___ EXTRACTED DATA ___

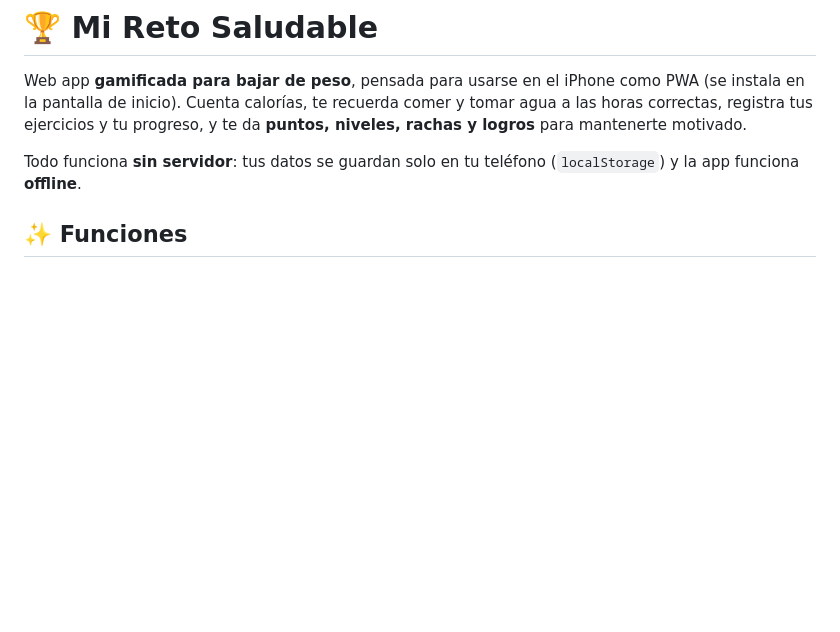
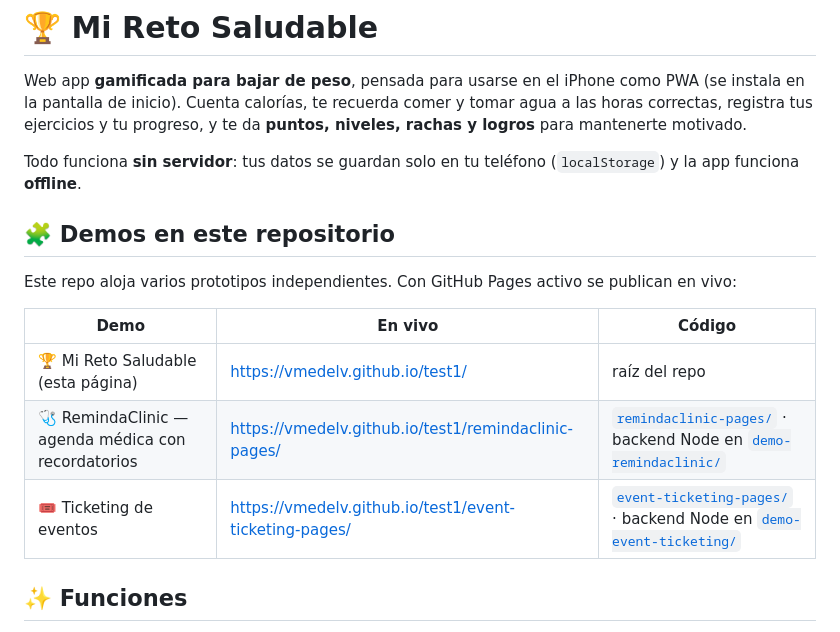
Before and after one commit to vmedelv/test1, a Markdown page: README.md, the part around the change. GitHub-like rendering; blank space fills up the shorter version.

Commit message:
Link RemindaClinic (and other demos) from the root README
Add a table of the repo's demos with their live GitHub Pages URLs and source
folders, so the RemindaClinic static demo is discoverable.

Co-Authored-By: Claude Opus 4.8 <noreply@anthropic.com>
Claude-Session: https://claude.ai/code/session_013J5WdKVrq1easyteTYp5Wx

```diff
--- a/README.md
+++ b/README.md
@@ -7,6 +7,17 @@ tomar agua a las horas correctas, registra tus ejercicios y tu progreso, y te da
 
 Todo funciona **sin servidor**: tus datos se guardan solo en tu teléfono
 (`localStorage`) y la app funciona **offline**.
+
+## 🧩 Demos en este repositorio
+
+Este repo aloja varios prototipos independientes. Con GitHub Pages activo se
+publican en vivo:
+
+| Demo | En vivo | Código |
+| --- | --- | --- |
+| 🏆 Mi Reto Saludable (esta página) | <https://vmedelv.github.io/test1/> | raíz del repo |
+| 🩺 RemindaClinic — agenda médica con recordatorios | <https://vmedelv.github.io/test1/remindaclinic-pages/> | [`remindaclinic-pages/`](remindaclinic-pages) · backend Node en [`demo-remindaclinic/`](demo-remindaclinic) |
+| 🎟️ Ticketing de eventos | <https://vmedelv.github.io/test1/event-ticketing-pages/> | [`event-ticketing-pages/`](event-ticketing-pages) · backend Node en [`demo-event-ticketing/`](demo-event-ticketing) |
 
 ## ✨ Funciones
 
```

___

▸ **YOUR ASSIGNMENT**: Without the images, write out each line of the data verbatim.

▸ **RESPONSE BOX**:
Before and after one commit to vmedelv/test1, a Markdown page: README.md, the part around the change. GitHub-like rendering; blank space fills up the shorter version.

Commit message:
Link RemindaClinic (and other demos) from the root README
Add a table of the repo's demos with their live GitHub Pages URLs and source
folders, so the RemindaClinic static demo is discoverable.

Co-Authored-By: Claude Opus 4.8 <noreply@anthropic.com>
Claude-Session: https://claude.ai/code/session_013J5WdKVrq1easyteTYp5Wx

```diff
--- a/README.md
+++ b/README.md
@@ -7,6 +7,17 @@ tomar agua a las horas correctas, registra tus ejercicios y tu progreso, y te da
 
 Todo funciona **sin servidor**: tus datos se guardan solo en tu teléfono
 (`localStorage`) y la app funciona **offline**.
+
+## 🧩 Demos en este repositorio
+
+Este repo aloja varios prototipos independientes. Con GitHub Pages activo se
+publican en vivo:
+
+| Demo | En vivo | Código |
+| --- | --- | --- |
+| 🏆 Mi Reto Saludable (esta página) | <https://vmedelv.github.io/test1/> | raíz del repo |
+| 🩺 RemindaClinic — agenda médica con recordatorios | <https://vmedelv.github.io/test1/remindaclinic-pages/> | [`remindaclinic-pages/`](remindaclinic-pages) · backend Node en [`demo-remindaclinic/`](demo-remindaclinic) |
+| 🎟️ Ticketing de eventos | <https://vmedelv.github.io/test1/event-ticketing-pages/> | [`event-ticketing-pages/`](event-ticketing-pages) · backend Node en [`demo-event-ticketing/`](demo-event-ticketing) |
 
 ## ✨ Funciones
 
```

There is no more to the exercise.